As an added treat, Amy is giving away a $25 Amazon gift card to a randomly chosen commentor during the tour. You can enter to win by leaving an e-mail address with a comment on this post. And if you’d like more chances to win, you can visit other tour stops and leave more comments.
children and Irish Jack Russell, Roxy. She is the also author of The
Little Black Dress (’97).
knows this all too well; at five feet nothing with a tendency to tip over in
heels, she’s struggled for twenty-five years to make clothes, careers, and
boyfriends fit. Enter Michael. Divorced father, recovering alcoholic, and
fifteen years her senior–he was the last guy she thought would make the cut.
But when he proposed over a pastrami sandwich in a NYC deli on the anniversary
of their first date, Isabel knew, improbably, that he was the one.
Fifteen mostly happy years and two kids later, Isabel walks into her living
room to discover her husband dead on the floor, leaving her a widow at
forty-one. At Michael’s funeral, a guest solemnly informs her that the official
mourning period for a Jewish widow is thirty days. At the moment, Isabel can’t
imagine a time when she will stop grieving. Not helping the process is this: as
a single mom living in the very married suburbs, for the first time in fifteen
years Isabel once again just doesn’t fit in.
It takes her four-year-old daughter’s request for a new daddy to set Isabel on
a journey through online dating, shifty matchmakers, and painfully orchestrated
single dinners.
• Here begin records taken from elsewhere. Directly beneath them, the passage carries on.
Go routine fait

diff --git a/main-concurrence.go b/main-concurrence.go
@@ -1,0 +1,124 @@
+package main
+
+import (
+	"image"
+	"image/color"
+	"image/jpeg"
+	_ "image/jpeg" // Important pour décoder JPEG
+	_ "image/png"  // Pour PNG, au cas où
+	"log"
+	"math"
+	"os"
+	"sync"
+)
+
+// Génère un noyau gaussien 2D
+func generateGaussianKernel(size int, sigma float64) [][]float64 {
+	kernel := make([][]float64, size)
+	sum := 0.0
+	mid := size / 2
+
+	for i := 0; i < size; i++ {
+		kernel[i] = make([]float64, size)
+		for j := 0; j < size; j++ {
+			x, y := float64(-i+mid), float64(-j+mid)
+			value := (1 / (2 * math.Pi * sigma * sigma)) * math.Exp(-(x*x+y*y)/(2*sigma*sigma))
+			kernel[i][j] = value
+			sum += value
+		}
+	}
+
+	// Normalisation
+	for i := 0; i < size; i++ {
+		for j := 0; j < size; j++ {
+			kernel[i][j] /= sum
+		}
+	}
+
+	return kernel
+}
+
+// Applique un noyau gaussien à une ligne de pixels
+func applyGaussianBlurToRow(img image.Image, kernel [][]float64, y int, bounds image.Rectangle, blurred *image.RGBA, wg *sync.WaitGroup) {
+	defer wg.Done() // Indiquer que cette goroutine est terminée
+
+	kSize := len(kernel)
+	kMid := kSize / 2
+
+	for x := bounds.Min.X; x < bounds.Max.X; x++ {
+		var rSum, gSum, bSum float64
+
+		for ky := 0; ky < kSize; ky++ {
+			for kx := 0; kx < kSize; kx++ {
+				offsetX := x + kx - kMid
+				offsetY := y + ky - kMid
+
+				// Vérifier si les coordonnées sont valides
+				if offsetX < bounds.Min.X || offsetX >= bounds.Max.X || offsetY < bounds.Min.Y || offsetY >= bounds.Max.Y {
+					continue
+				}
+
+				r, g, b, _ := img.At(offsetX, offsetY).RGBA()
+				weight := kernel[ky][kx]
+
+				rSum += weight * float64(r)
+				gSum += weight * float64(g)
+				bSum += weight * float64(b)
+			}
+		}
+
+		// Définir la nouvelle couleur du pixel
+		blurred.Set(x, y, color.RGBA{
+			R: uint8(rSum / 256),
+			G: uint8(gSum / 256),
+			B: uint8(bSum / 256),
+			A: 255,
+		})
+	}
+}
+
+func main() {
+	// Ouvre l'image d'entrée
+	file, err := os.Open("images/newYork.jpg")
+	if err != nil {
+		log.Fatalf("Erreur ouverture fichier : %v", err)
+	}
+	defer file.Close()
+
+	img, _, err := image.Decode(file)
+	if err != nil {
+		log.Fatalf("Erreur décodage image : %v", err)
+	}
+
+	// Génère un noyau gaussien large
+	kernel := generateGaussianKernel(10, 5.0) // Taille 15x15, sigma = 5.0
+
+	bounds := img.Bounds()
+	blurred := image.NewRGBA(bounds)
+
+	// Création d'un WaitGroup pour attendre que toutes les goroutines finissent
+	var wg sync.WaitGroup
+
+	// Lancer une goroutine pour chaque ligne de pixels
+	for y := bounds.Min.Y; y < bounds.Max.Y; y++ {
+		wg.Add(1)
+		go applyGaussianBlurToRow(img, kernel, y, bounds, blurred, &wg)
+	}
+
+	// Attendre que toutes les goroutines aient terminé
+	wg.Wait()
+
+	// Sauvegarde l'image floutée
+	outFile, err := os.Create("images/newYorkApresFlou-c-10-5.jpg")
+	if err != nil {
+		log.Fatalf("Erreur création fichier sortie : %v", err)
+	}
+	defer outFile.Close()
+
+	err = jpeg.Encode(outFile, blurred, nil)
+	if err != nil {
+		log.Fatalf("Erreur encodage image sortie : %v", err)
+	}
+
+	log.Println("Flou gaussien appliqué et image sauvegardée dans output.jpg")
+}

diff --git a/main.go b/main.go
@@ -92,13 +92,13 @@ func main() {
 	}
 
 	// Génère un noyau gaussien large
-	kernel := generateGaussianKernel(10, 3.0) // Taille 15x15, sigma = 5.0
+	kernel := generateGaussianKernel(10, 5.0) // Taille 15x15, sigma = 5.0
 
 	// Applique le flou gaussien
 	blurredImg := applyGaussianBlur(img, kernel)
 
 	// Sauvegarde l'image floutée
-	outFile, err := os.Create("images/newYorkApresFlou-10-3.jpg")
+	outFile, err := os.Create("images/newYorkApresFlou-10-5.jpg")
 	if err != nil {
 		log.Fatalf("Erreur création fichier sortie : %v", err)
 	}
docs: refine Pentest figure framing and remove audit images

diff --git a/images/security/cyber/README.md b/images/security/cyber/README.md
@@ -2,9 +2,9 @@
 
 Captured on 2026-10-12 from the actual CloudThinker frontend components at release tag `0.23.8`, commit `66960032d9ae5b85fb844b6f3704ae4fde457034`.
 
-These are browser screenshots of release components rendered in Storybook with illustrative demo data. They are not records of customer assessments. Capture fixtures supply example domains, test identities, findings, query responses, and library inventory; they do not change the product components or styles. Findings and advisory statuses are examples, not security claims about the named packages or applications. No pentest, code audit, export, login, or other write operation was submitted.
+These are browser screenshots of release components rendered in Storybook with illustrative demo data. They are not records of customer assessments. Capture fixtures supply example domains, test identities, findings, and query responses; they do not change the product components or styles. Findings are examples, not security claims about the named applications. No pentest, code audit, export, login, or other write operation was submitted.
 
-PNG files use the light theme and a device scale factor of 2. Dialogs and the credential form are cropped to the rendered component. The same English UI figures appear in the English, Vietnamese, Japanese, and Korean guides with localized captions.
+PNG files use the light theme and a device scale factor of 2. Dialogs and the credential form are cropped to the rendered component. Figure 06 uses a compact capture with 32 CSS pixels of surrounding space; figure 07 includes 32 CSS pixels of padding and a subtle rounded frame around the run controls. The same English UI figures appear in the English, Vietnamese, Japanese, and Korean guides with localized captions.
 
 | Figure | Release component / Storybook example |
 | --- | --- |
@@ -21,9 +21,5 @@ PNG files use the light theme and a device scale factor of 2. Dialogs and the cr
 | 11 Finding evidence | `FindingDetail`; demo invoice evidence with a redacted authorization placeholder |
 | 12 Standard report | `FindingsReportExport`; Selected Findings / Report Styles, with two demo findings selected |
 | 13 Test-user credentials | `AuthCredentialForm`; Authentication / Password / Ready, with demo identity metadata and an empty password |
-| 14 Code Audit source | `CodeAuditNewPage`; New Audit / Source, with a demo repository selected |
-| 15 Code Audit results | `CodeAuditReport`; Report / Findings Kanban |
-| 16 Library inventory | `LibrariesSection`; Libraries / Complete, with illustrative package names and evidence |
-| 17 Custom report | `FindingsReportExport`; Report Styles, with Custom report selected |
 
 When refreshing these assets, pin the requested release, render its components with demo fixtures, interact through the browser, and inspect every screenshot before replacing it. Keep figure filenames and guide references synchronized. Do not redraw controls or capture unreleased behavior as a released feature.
But after endless dates, a torrid affair with an unemployed,
passive-aggressive neighbor, and a story on page three of the New York Daily
News, Isabel begins to realize that another man may not be the answer and,
surprisingly, that’s when things begin to change for the better…
a nearby restaurant. She had stopped for an early dinner after meeting a client
in New York and was taking advantage of the few minutes we had
alone while the kids were in the bathroom.
do you ask?”
leaning in confidentially, “I heard somewhere that dating is really just a
numbers game. The twenty-eighth guy you meet,” she said, “will be the one.”
the first twenty-seven?”
date ’em only once? Or do they only count if they’re a multiple date?”
thoughtfully, tapping her manicured fingernails on the tablecloth. “I’m not
sleep with the twenty-seven prior to number twenty-eight? Or just maybe dinner?”